Submitted to: Nutrient Cycling in Agroecosystems
Publication Type: Peer reviewed journal
Publication Acceptance Date: 10/13/2006
Publication Date: 4/20/2007
Publication URL: www.springerlink.com/content/qm336625257221p1/fulltext.pdf
Citation: Brock, E.H., Ketterings, Q.M., Kleinman, P.J. 2007. Phosphorus leaching through intact soil cores as influenced by type and duration of manure application. Nutrient Cycling in Agroecosystems. 77(3):269-281. Interpretive Summary: The loss of phosphorus in runoff from agricultural soils continues to be a major water quality concern due to the biological enrichment of surface waters. Historically, subsurface transport has not been viewed as a major loss pathway for phosphorus. This study examines subsurface phosphorus loss from soils with a range of manure management histories. Mechanisms controlling phosphorus release to leaching water changed with manure application history. Findings of this study can be used to pinpoint sources of phosphorus in subsurface flow.

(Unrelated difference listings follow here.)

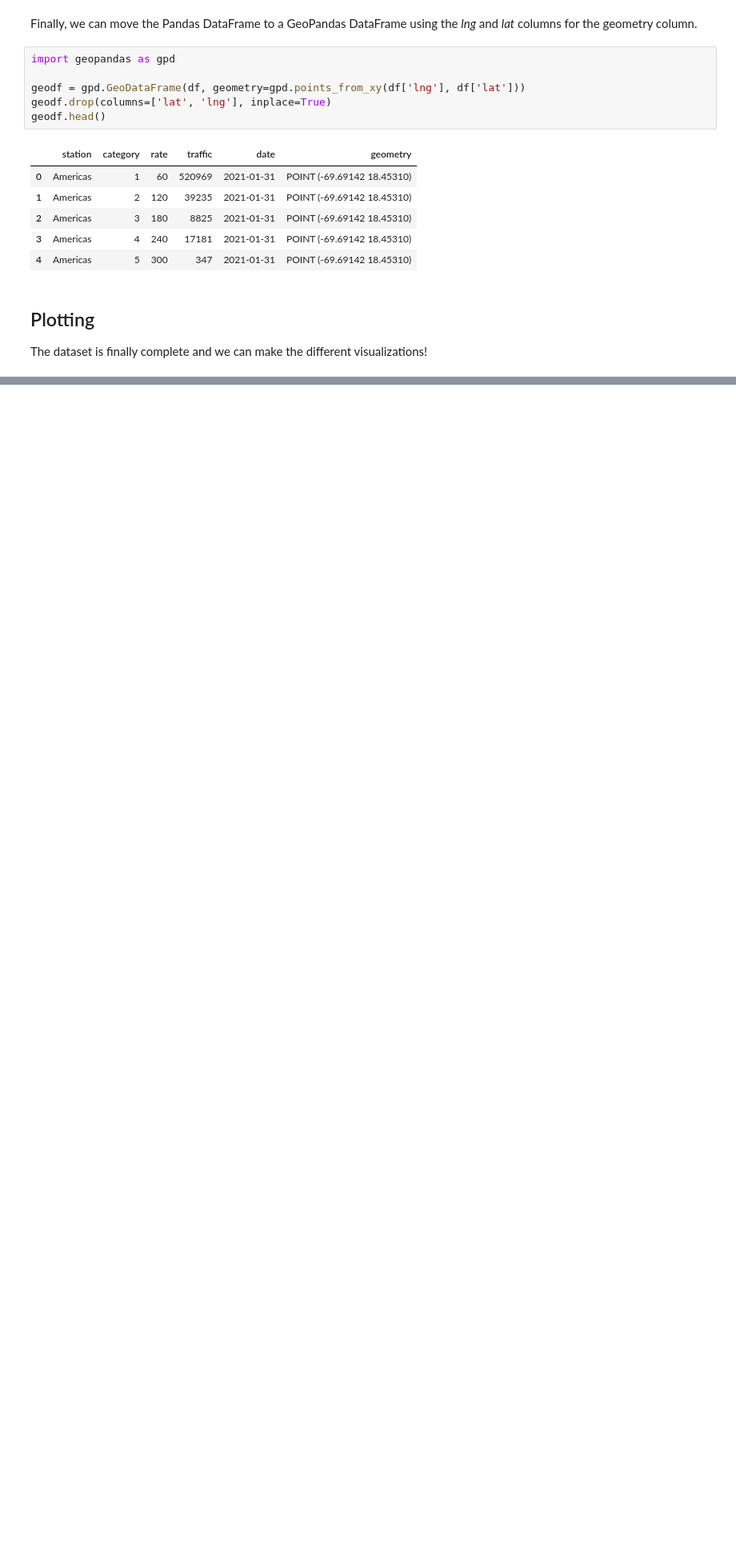
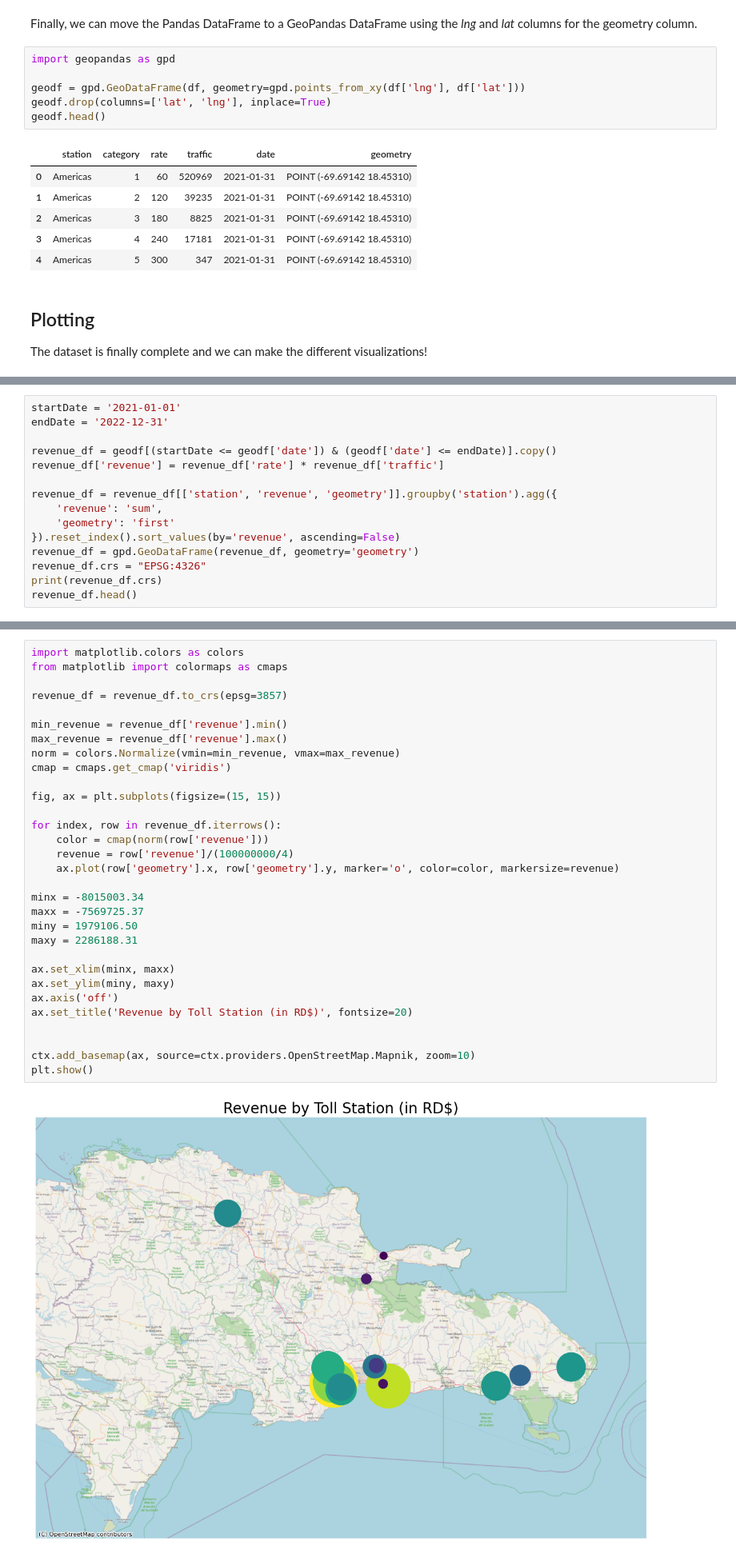
Before and after one commit to ASB24/toll-visualization, a Jupyter notebook: toll.ipynb, the cells around one changed output, grey strips where cells are left out. Shown at 80% size. Cells and saved outputs as stored; diff of their text form; blank space fills up the shorter version.

```diff
--- a/toll.ipynb
+++ b/toll.ipynb
@@ -158,0 +162,15 @@ dominicana_map.plot(ax=ax, color='white', edgecolor='black')
+# %%
+startDate = '2021-01-01'
+endDate = '2022-12-31'
+
+revenue_df = geodf[(startDate <= geodf['date']) & (geodf['date'] <= endDate)].copy()
+revenue_df['revenue'] = revenue_df['rate'] * revenue_df['traffic']
+
+revenue_df = revenue_df[['station', 'revenue', 'geometry']].groupby('station').agg({
+    'revenue': 'sum',
+    'geometry': 'first'
+}).reset_index().sort_values(by='revenue', ascending=False)
+revenue_df = gpd.GeoDataFrame(revenue_df, geometry='geometry')
+revenue_df.crs = "EPSG:4326"
+print(revenue_df.crs)
+revenue_df.head()
@@ -158,0 +197,33 @@ dominicana_map.plot(ax=ax, color='white', edgecolor='black')
+# %%
+import matplotlib.colors as colors
+from matplotlib import colormaps as cmaps
+
+revenue_df = revenue_df.to_crs(epsg=3857)
+
+min_revenue = revenue_df['revenue'].min()
+max_revenue = revenue_df['revenue'].max()
+norm = colors.Normalize(vmin=min_revenue, vmax=max_revenue)
+cmap = cmaps.get_cmap('viridis')
+
+fig, ax = plt.subplots(figsize=(15, 15))
+
+for index, row in revenue_df.iterrows():
+    color = cmap(norm(row['revenue']))
+    revenue = row['revenue']/(100000000/4)
+    ax.plot(row['geometry'].x, row['geometry'].y, marker='o', color=color, markersize=revenue)
+
+minx = -8015003.34
+maxx = -7569725.37
+miny = 1979106.50
+maxy = 2286188.31
+
+ax.set_xlim(minx, maxx)
+ax.set_ylim(miny, maxy)
+ax.axis('off')
+ax.set_title('Revenue by Toll Station (in RD$)', fontsize=20)
+
+
+ctx.add_basemap(ax, source=ctx.providers.OpenStreetMap.Mapnik, zoom=10)
+plt.show()
+# %% [output]
+[figure, added]
```
Also changed, not shown: parts of 6 cells of this notebook.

Technical Abstract: Leaching of phosphorus (P) in manure-amended soils has received increased attention as a significant source of non-point source P pollution. Intact soil cores were collected from fields on a farm in Southern New York to test the effects of long-term dairy or poultry manure application on P leaching. Nine fields were selected (four poultry, four dairy, and one unamended) to represent a broad range of P saturation levels (5.3 to 62.4%) in the topsoil (0-7.5 cm). Water was applied weekly at a rate matching a 1-yr return period storm for the study area (230 mm hr-1). Dissolved reactive P (DRP) losses in leachate from all soil cores ranged from 0.007 to 0.055 kg P per ha, except in two fields with long-term histories of dairy and poultry manure application, where losses averaged 0.21 and 0.45 kg P per ha, respectively. Hydrographs of the field with the dairy manure history suggested preferential flow as an explanation of leachate P enrichment. In the poultry manure amended field, high levels of soil P saturation throughout the profile suggested subsoil P desorption as a factor controlling leachate P. Surface application of dairy manure to the soil cores (167 kg total P per ha) increased the mean leachate DRP concentration from 1.5 to 10.5 fold. After five leaching events spanning 22 days, DRP concentrations remained 2.0 to 13.4 fold above pre-manure application levels. This study points to saturation of P in subsoils by long-term manure application as a key concern to P loss in leachate and highlights the role of annual manure additions on subsurface P loss potential.